The biology of many deepwater fishes is still rather poorly known. Most earlier investigations concerned taxonomy and distribution, and were too often based on small samples. During the R/V “G.O.Sars” cruise in 2004 a high number of species was collected, and for many species the samples were substantial. This forms an improved basis for more advanced biological and ecological analyses.
Andrey Dolgov at Bergen Museum
By Andrey Dolgov (PINRO, Murmansk, RUSSIA)
During a two-month stay at the Institute of Marine Research and Bergen Museum recently frozen samples of deepwater demersal fishes from MAR-ECO areas were processed. The main attention was paid to the trophic ecology of these species, but the other biological data (length-weight relationships, sex, maturity etc.) were also recorded. Samples for future age reading (otoliths), and muscle tissue samples for analyses of DNA as well as fatty acids and stable isotopes were also taken.
A number of species from the family Alepocephalidae (Alepocephalus agassizi, A.productus, A.australis, Rouleina attrita,Bajacalifornia megalops, Narcetes stomias, Bathytroctes microlepis, Conocara murrayi) and Bean's sawtoothed eel (Serrivomer beanii) were investigated. Additionally some samples of Bathylagus euryops and Etmopterus princeps were analysed together with the German students Markus Busch and Esra Kellermanns. In total 512 specimens of 11 fish species were worked up.
Rouleina attrira - mature male
The stomach content analysis showed that there are rather big problems with prey species determination in Alepocephalids. Most stomachs (up to 90 %) contained only very digested food. The prey that could be identified (beaks of squids and some shrimp) were found in only very few stomachs. This discouraging result is surprising because many of the mesopelagic fishes caught in the same areas had stomach contents in rather good condition that could readily be identified. The observation of high fractions of unidentifiable contents

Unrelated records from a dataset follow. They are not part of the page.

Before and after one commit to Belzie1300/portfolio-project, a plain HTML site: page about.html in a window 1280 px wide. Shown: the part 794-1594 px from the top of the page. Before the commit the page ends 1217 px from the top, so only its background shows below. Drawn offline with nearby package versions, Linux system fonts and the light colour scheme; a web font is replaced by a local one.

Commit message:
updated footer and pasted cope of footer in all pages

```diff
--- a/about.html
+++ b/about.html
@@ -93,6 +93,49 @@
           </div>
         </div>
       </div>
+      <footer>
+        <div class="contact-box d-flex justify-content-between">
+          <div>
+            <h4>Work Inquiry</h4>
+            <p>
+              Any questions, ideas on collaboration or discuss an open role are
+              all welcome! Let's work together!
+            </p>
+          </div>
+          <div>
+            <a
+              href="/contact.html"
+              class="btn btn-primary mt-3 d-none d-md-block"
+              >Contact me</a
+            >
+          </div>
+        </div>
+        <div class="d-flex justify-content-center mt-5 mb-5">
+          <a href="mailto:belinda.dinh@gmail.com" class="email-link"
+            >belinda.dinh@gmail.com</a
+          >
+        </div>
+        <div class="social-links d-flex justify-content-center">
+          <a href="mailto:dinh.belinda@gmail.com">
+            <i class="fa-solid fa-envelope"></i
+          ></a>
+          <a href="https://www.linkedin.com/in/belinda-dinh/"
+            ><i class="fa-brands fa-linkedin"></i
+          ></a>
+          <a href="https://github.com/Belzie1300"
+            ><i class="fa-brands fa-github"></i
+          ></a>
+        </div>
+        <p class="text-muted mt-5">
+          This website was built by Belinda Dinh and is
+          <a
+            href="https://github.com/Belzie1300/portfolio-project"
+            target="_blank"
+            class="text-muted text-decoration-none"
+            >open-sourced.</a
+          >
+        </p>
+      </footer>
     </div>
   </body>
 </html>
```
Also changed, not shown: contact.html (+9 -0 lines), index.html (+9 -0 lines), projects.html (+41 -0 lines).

in demersal fish stomachs may reflect that the species eat infrequently, or that they eat food which is digested rapidly, including during the rather long tows of the trawls used on the cruise in 2004.
The study and stay in Bergen were supported by the MAR-ECO project and by a grant to the Institute of Marine Research from the Norwegian Ministry of Foreign Affairs
Narcetes stomias - mature female with eggs
Otolith of Narcetes stomias